Photo by Public Health Image Library (PHIL).

Photo by Public Health Image Library (PHIL).

Public health workers in the Americas and beyond are on alert, following evidence that Zika — a mosquito-borne virus that is spreading explosively across the region — may be linked to serious birth defects.

With Zika transmission reported in 23 countries and territories of the Americas as of early February, “the level of alarm is extremely high,” said World Health Organization Director-general Margaret Chan, MD, MPH. A committee convened by Chan officially declared Zika a public health emergency of international concern Feb. 1, indicating that the disease constitutes an international public health risk and requires a coordinated response.

“The level of concern is high, as is the level of uncertainty,” Chan said Jan. 28 in announcing the committee. “Questions abound. We need to get some answers quickly.”

The committee released recommendations for immediate action on Zika virus, calling for additional surveillance, diagnostics, reporting, vector control, risk communication and personal protective measures. In the long-term, the committee called for research on vaccines, therapeutics and diagnostics.

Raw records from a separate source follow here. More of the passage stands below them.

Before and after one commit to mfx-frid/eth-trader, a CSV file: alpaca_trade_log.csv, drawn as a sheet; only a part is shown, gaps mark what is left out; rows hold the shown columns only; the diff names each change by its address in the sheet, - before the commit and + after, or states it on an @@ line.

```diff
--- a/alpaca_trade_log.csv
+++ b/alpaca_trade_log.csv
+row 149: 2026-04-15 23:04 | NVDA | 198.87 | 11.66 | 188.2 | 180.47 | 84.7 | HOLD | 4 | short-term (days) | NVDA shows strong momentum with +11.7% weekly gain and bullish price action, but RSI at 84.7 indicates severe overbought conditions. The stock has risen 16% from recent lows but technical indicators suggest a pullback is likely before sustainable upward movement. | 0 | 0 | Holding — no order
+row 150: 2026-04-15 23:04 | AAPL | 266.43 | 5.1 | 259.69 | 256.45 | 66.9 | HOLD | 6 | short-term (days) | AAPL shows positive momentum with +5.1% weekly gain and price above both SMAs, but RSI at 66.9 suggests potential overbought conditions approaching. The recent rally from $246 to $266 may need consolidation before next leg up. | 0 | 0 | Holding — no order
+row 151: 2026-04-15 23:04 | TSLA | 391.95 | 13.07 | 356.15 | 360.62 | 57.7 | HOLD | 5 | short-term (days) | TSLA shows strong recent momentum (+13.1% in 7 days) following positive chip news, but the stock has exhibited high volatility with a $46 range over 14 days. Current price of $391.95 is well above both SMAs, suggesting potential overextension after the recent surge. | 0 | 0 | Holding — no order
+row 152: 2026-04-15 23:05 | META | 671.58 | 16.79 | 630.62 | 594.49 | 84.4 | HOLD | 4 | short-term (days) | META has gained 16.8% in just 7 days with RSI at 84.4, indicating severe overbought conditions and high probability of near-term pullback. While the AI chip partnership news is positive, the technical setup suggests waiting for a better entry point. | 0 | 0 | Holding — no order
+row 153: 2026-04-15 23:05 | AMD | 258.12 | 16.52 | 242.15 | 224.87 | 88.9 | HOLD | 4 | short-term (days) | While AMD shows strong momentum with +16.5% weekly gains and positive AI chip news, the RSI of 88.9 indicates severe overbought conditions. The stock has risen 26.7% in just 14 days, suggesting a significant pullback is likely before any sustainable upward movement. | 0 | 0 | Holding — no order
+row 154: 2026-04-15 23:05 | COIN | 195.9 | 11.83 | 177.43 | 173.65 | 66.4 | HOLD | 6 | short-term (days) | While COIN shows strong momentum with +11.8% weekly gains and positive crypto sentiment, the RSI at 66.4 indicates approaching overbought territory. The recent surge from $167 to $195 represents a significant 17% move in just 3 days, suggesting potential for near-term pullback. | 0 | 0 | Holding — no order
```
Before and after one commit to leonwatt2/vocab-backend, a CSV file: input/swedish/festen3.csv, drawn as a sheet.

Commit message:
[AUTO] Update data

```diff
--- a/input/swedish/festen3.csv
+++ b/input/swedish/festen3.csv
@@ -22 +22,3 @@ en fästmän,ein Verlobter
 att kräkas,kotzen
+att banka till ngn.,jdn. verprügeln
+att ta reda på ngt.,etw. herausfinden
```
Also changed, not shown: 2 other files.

Read this published-ahead-of-print story  in full at The Nation’s Health.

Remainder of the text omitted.